### Description of the task
An exact copy of every record, without the pictures, is what should come back.

(Difference listings)
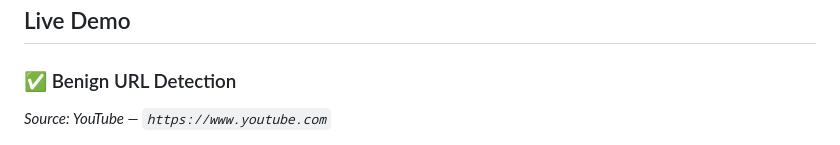
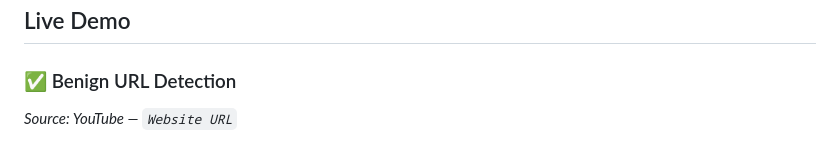
Before and after one commit to ataraxia-ashish/Malicious-Url-Detector, a Markdown page: README.md, the part around the change. Drawn GitHub-style.

Commit message:
Updated Description
Updated the source description for the benign URL detection demo.

```diff
--- a/README.md
+++ b/README.md
@@ -29,7 +29,7 @@ The system was trained on a curated dataset of **6 million URLs** sourced from i
 ## Live Demo
 
 ### ✅ Benign URL Detection
-*Source: YouTube — `https://www.youtube.com`*
+*Source: YouTube — `Website URL`*
 
 ![Benign URL Detection](Images/Benign_image.png)
 
```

### Written answer
Before and after one commit to ataraxia-ashish/Malicious-Url-Detector, a Markdown page: README.md, the part around the change. Drawn GitHub-style.

Commit message:
Updated Description
Updated the source description for the benign URL detection demo.

```diff
--- a/README.md
+++ b/README.md
@@ -29,7 +29,7 @@ The system was trained on a curated dataset of **6 million URLs** sourced from i
 ## Live Demo
 
 ### ✅ Benign URL Detection
-*Source: YouTube — `https://www.youtube.com`*
+*Source: YouTube — `Website URL`*
 
 ![Benign URL Detection](Images/Benign_image.png)
 
```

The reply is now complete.